Micaela Jemison of Smithsonian Science describes a recent study by Robert O’Malley investigating the use of termites by wild chimpanzees at Gombe. The piece is a nice one for students, including video and some background on how primatologists have studied insect consumption by chimpanzees in the past.
O’Malley’s work emphasized the nutritional content of the termites, including the surprising fact that some termites are up to 25% fat.
Though most of their diet is ripe fruit, chimpanzees are omnivores like humans, not only eating insects but also meat, hunting animals such as monkeys and piglets. So why would chimpanzees spend so much time, more than four hours on some days, collecting and eating such a tiny food when they could be hunting?
“Going after insects is much safer, especially if mothers have their young with them,” Power explains. “The females are a lot more patient and often more skilled at termite fishing than the males. Males often don’t stay around if they don’t quickly get a good return. The females, however, stick it out, maybe because they realize they have a guaranteed source of food.”

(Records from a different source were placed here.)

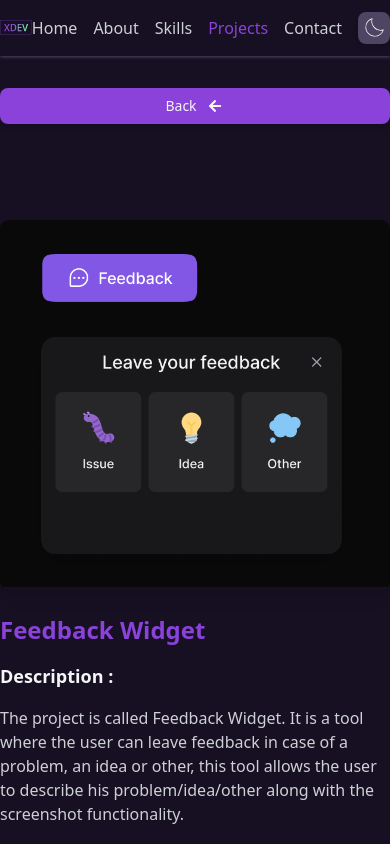
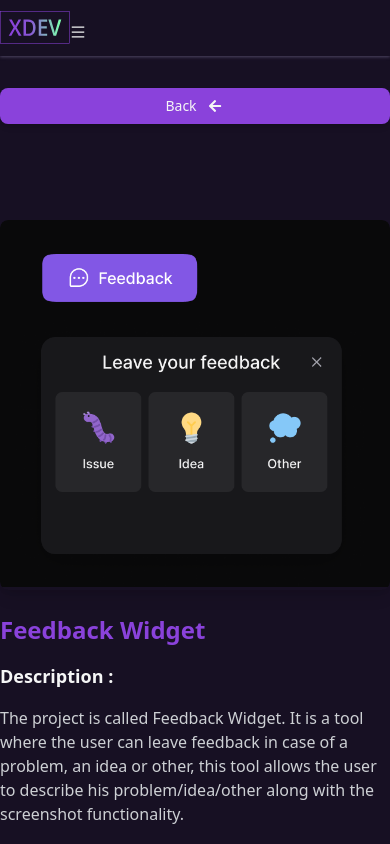
Before and after one commit to xeniaalex3/portfolio_xenia, a Next.js app: page /projects/1 in a window 390 px wide. Shown: the top 844 px of the page. Built offline with nearby package versions, Linux system fonts and the light colour scheme.

Commit message:
⚡️ create MenuMobile

```diff
--- a/src/@types/menuLinks.ts
+++ b/src/@types/menuLinks.ts
@@ -4,4 +4,6 @@ export interface MenuLinksProps {
   id: string;
   focus: boolean;
   pathname: string;
+  isOpen?: boolean,
+  onClose?: () => void;
 }
--- a/src/components/Header/Header.tsx
+++ b/src/components/Header/Header.tsx
@@ -6,7 +6,8 @@ import { isFocusPage } from '@/utils/utils'
 import { ModeToggle } from '../ui/ModeToggle/ModeToggle'
 import Image from 'next/image'
 import Link from 'next/link'
-import logo from '@/assets/image/logo.svg';
+import logo from '@/assets/image/logo.svg'
+import MenuMobile from './MenuMobile/MenuMobile'
 
 function Header() {
   const pathname = usePathname()
@@ -14,10 +15,17 @@ function Header() {
   return (
     <header className="flex flex-row md:justify-around sm:justify-between items-center h-[3.5rem] mb-4 overflow-hidden border-b border-transparent shadow-[var(--shadow-custom)]">
       <Link href="/">
-      <Image src={logo} alt="image logo" width={70} height={70} className='sm:w-[70px] sm:h-[28px] md:w-[70px] md:h-[70px]'/>
+        <Image
+          src={logo}
+          alt="image logo"
+          width={70}
+          height={70}
+          className="sm:w-[70px] sm:h-[28px] md:w-[70px] md:h-[70px]"
+        />
       </Link>
-      {/* <span className="flex justify-center items-center">XeniaDev </span> */}
-      <nav className="flex flex-row justify-end items-center gap-4 sm:hidden md:flex">
+
+      <MenuMobile className="sm:block xs:block" />
+      <nav className="md:flex flex-row justify-end items-center gap-4 sm:hidden xs:hidden">
         {menuItems.map(item => (
           <MenuLinks
             key={item.name}
--- a/src/components/Header/MenuLinks/MenuLinks.tsx
+++ b/src/components/Header/MenuLinks/MenuLinks.tsx
@@ -1,13 +1,15 @@
 import Link from 'next/link'
 import { MenuLinksProps } from '@/@types/menuLinks'
 
-function MenuLinks({ path, name, pathname, id, focus }: MenuLinksProps) {
+function MenuLinks({ path, name, pathname, id, focus, isOpen, onClose }: MenuLinksProps) {
   const newFocus = !!(pathname?.split("/")?.[1] === id);
   return (
     <div className="flex flex-row">
-      <Link href={path}>
+      <Link href={path} onClick={onClose}>
         <li className={`flex hover:text-[var(--primary-color)] text-[var(--text-secondary)] ${focus || newFocus ? "text-[var(--primary-color)]" : ""}`}>
-          <p className={`transition duration-300 ease-in-out text-base font-medium ${focus || newFocus ? "text-[var(--primary-color)]" : ""}`}>{name}</p>
+          <p className={`transition duration-300 ease-in-out text-base font-medium ${focus || newFocus ? "text-[var(--primary-color)]" : ""} ${
+              isOpen ? "block" : "hidden"
+            } `}>{name}</p>
         </li>
       </Link>
     </div>
--- a/src/components/Header/MenuMobile/MenuMobile.tsx
+++ b/src/components/Header/MenuMobile/MenuMobile.tsx
@@ -1,9 +1,60 @@
-function MenuMobile(){
-  return(
-<div>
-oi
-</div>
+'use client'
+
+import { useState } from 'react'
+import { usePathname } from 'next/navigation'
+import { AiOutlineMenu } from 'react-icons/ai'
+import { menuItems } from '../MenuItems'
+import MenuLinks from '@/components/Header/MenuLinks/MenuLinks'
+import { isFocusPage } from '@/utils/utils'
+import { IoCloseOutline } from 'react-icons/io5'
+
+interface MenuMobileProps {
+  className?: string
+}
+
+function MenuMobile({ className }: MenuMobileProps) {
+  const pathname = usePathname()
+  const [open, setOpen] = useState(false)
+
+  const handleClose = () => setOpen(false)
+
+  return (
+    <div className={`flex mt-2 md:hidden ${className}`}>
+      <div
+        className="text-[var(--color-text)] cursor-pointer"
+        onClick={() => setOpen(!open)}
+      >
+        <AiOutlineMenu className="text-base" />
+      </div>
+      {open && (
+        <header className="fixed top-0 left-0 w-screen h-screen bg-slate-50 flex flex-col pl-16 z-[10000]">
+          <span
+            onClick={() => setOpen(false)}
+            className="absolute top-6 right-24 flex justify-end"
+          >
+            <IoCloseOutline className="w-[3rem] h-[3rem] text-[var(--color-text)]" />
+          </span>
+
+          <nav className="flex flex-col justify-center items-start mt-32">
+            <ul>
+              {menuItems.map(item => (
+                <MenuLinks
+                  key={item.name}
+                  path={item.path}
+                  name={item.name}
+                  focus={isFocusPage(pathname, item.id)}
+                  isOpen={open}
+                  pathname={pathname}
+                  id={item.id}
+                  onClose={handleClose}
+                />
+              ))}
+            </ul>
+          </nav>
+        </header>
+      )}
+    </div>
   )
 }
 
-export default MenuMobile;
+export default MenuMobile
```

Of course, termite consumption may have been an important aspect of human origins, as some of the earliest bone tools seem to have been used for breaking into termite mounds. These insects have intersected with our evolutionary history in many ways, as a prominent intersection between above-ground and subterranean resources.